Where does "ReviewDbHandler" occur in the listing? Copy every line that holds it.

Data supplied:
*****
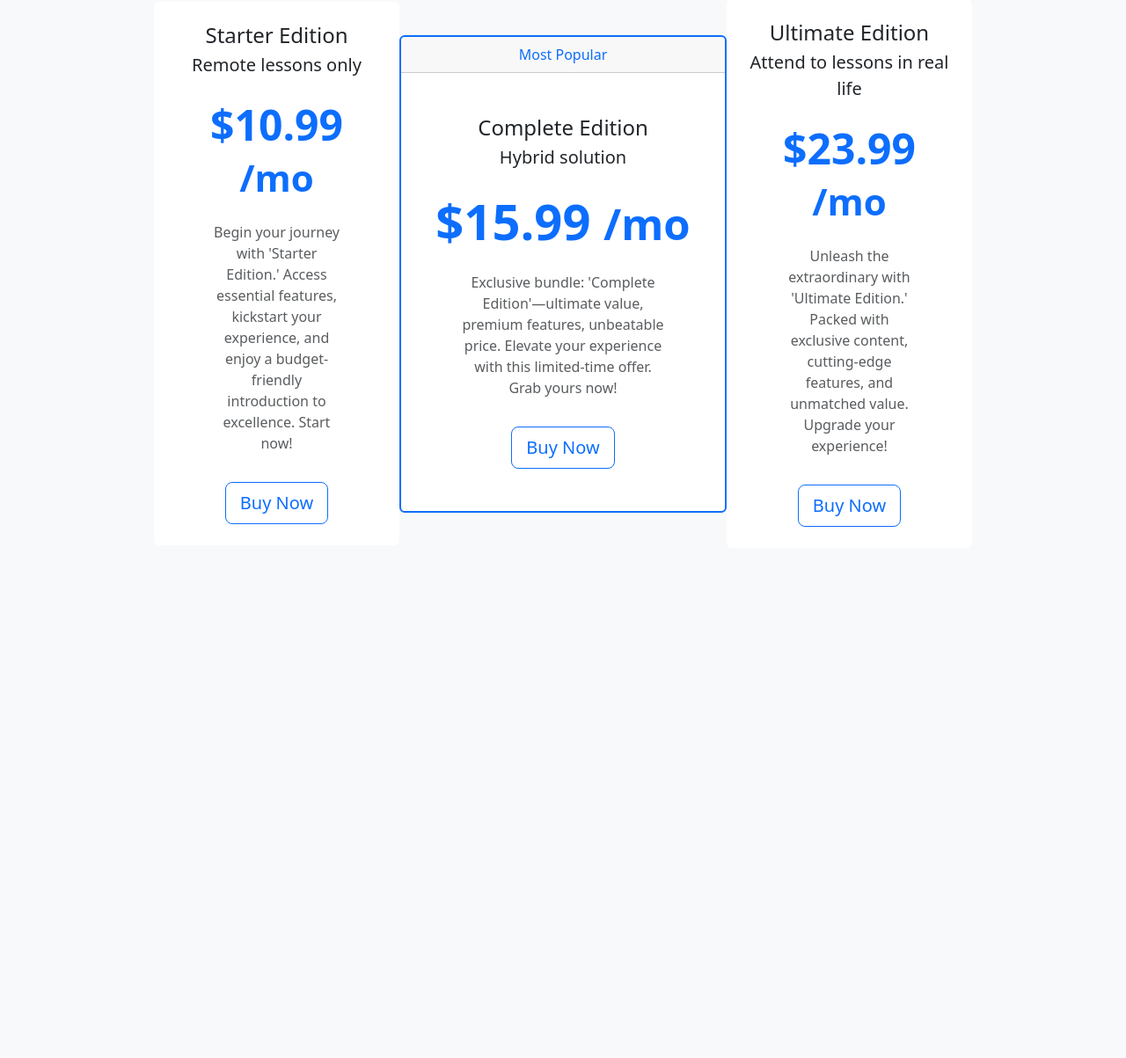
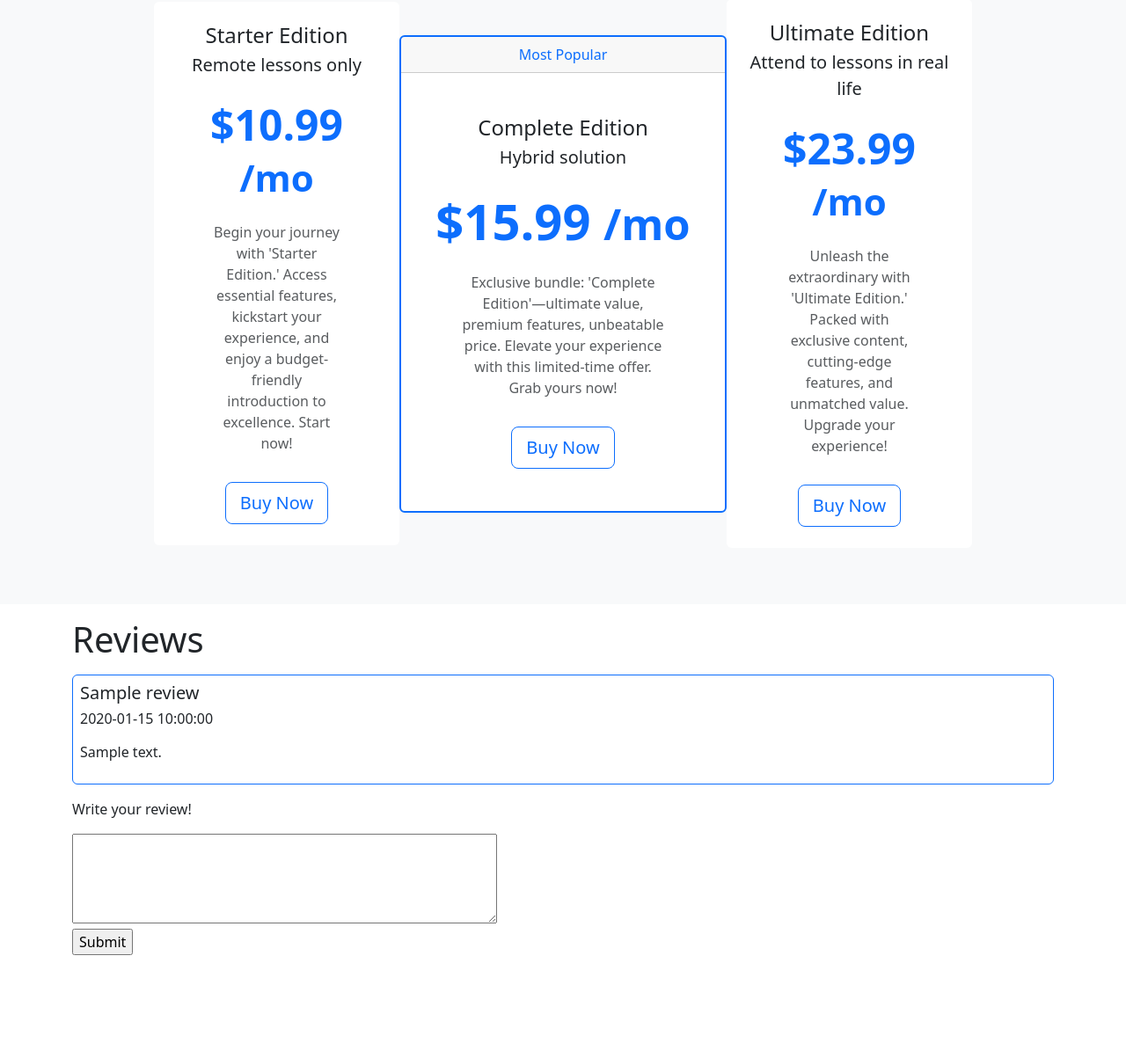
Before and after one commit to davidlarsson33/Web-shop-under-attack, a PHP site: page / in a window 1280 px wide. Shown: the part 747-1950 px from the top of the page at 88% size. Before the commit the page ends 1346 px from the top, so only its background shows below. Run offline with PHP 8.4, Linux system fonts and the light colour scheme; tables that the repository leaves empty or names only in its code hold one stand-in row (values such as "Sample post").

Commit message:
🔨 Added support for reviews

```diff
--- /dev/null
+++ b/src/db/ReviewDbHandler.php
@@ -0,0 +1,22 @@
+<?php include "DatabaseHandler.php"; ?>
+
+<?php
+    class ReviewDbHandler extends DatabaseHandler {
+
+        function __construct(){
+            parent::__construct();
+        }
+
+        function fetchReviews(){
+            $stmt = "SELECT * FROM reviews;";
+            $result = $this -> queryInsecure($stmt);
+            return $result->fetchAll();
+        }
+
+        function insertReview($text){
+            $stmt = "SELECT * FROM reviews;";
+            $result = $this -> queryInsecure($stmt);
+        }
+
+    }
+?>
--- a/src/pages/index.php
+++ b/src/pages/index.php
@@ -13,6 +13,41 @@
   <?php include "../components/navbar.php"; ?>
   <?php include "../components/main.php"; ?>
   <?php include "../components/pricing.php"; ?>
+  <?php include "../db/ReviewDbHandler.php"; ?>
+
+  <div class="container mt-3" style="min-height:500px">
+    <h1>Reviews</h1>
+
+    <?php
+      $db = new ReviewDbHandler();
+      $result = $db->fetchReviews();
+
+      foreach ($result as $row){
+        $name =  $row["name"];
+        $review = $row["review"];
+        $create_at = $row["created_at"];
+
+        echo "
+          <div class='border border-primary rounded mb-3 mt-3'>
+            <div class='p-2'>
+              <h5>$name</h5>
+              <h6>$create_at</h6>
+              <div class='pt-2 pb-3'>
+                $review
+              </div>
+            </div>
+          </div>
+        ";
+      }
+    ?>
+
+    <form action="index.php">
+      <p><label for="w3review">Write your review!</label></p>
+      <textarea id="w3review" name="w3review" rows="4" cols="50"></textarea>
+      <br>
+      <input type="submit" value="Submit">
+    </form>
+  </div>
   <script src="https://cdn.jsdelivr.net/npm/bootstrap@5.3.2/dist/js/bootstrap.bundle.min.js"
     integrity="sha384-C6RzsynM9kWDrMNeT87bh95OGNyZPhcTNXj1NW7RuBCsyN/o0jlpcV8Qyq46cDfL"
     crossorigin="anonymous"></script>
```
*****
Result:
+++ b/src/db/ReviewDbHandler.php
+    class ReviewDbHandler extends DatabaseHandler {
+  <?php include "../db/ReviewDbHandler.php"; ?>
+      $db = new ReviewDbHandler();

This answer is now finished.